The $7 million Multi-University Research Initiative, or MURI, is led by North Carolina State University and funded by the U.S. Office of Naval Research. Purdue will receive $2 million over five years.

The researchers will study how to use sound and radio waves to irradiate objects, producing a new set of waves that bounce back to identify underlying materials. Computational models and mathematical equations will be developed to enable the technique to work in real time to quickly detect explosives. 

"You want to get energy into the material, have it move around to pick up information and then be reradiated so that we can sense what's inside," said Douglas Adams, Purdue's Kenninger Professor of Mechanical Engineering.

A central challenge is learning how to interpret signatures created when high-amplitude waves, like those emitted by loudspeakers, pass through objects made of several layers or components containing different materials.

"Most materials are relatively linear, meaning they respond in an easily predictable way when excited by low-amplitude waves," Adams said. "But with high-amplitude waves, material behavior is much more complicated, or nonlinear, so we can't use the same mathematical equations and models to describe how the waves propagate inside the materials."

The project is led by Michael B. Steer, Lampe Distinguished Professor in NC State's Department of Electrical and Computer Engineering.

The Purdue portion of the work is led by Adams, who will be working with J. Stuart Bolton, a professor of mechanical engineering; Jeffrey F. Rhoads, an assistant professor of mechanical engineering; and Patricia Davies, director of the Ray W. Herrick Laboratories and a professor of mechanical engineering.
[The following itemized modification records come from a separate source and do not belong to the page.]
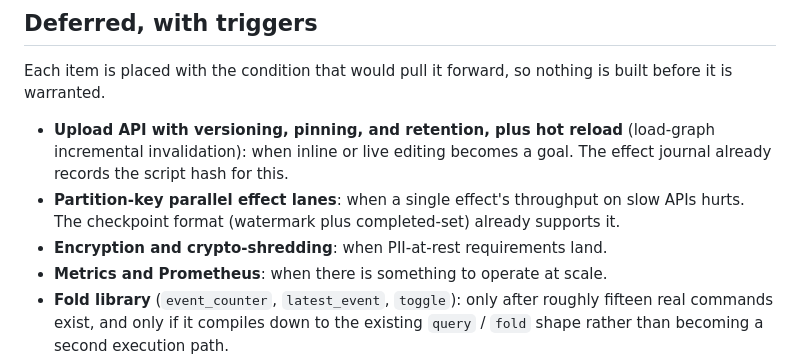
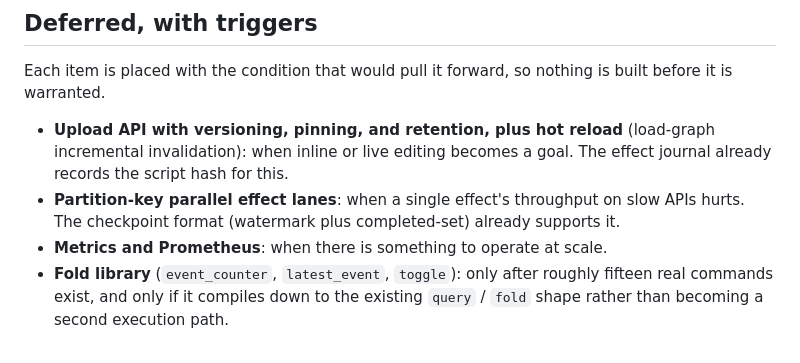
Before and after one commit to tephradb/hekla, a Markdown page: ROADMAP.md, the part around the change. Rendered like a GitHub page.

Commit message:
docs: strike shipped crypto-shredding and align the two deferral lists

```diff
--- a/ROADMAP.md
+++ b/ROADMAP.md
@@ -571,7 +571,6 @@ warranted.
   script hash for this.
 - **Partition-key parallel effect lanes**: when a single effect's throughput on slow APIs hurts. The
   checkpoint format (watermark plus completed-set) already supports it.
-- **Encryption and crypto-shredding**: when PII-at-rest requirements land.
 - **Metrics and Prometheus**: when there is something to operate at scale.
 - **Fold library** (`event_counter`, `latest_event`, `toggle`): only after roughly fifteen real
   commands exist, and only if it compiles down to the existing `query` / `fold` shape rather than
```
Also changed, not shown: ARCHITECTURE.md (+3 -3 lines).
The Purdue team also is working with Mohammed A. Zikry, a professor in the NC State Department of Mechanical and Aerospace Engineering.

Purdue was chosen for the effort in part because of specialized acoustic facilities at the Herrick Laboratories, Adams said.

A major challenge is integrating systems that use both radio and sound waves, which travel at far different speeds. Because the two types of waves have different frequency ranges, they will reveal different kinds of information about an object to more accurately detect improvised explosive devices, or IEDs.

Researchers will use a device called a three-dimensional laser vibrometer to study the behavior of sound waves passing through materials. They also will use "acoustic holography" to show precisely how different materials react to sound waves and embed miniature sensors inside test materials to record data.

Experiments will be conducted at the Herrick Laboratories, the Center for Systems Integrity and Birck Nanotechnology Center.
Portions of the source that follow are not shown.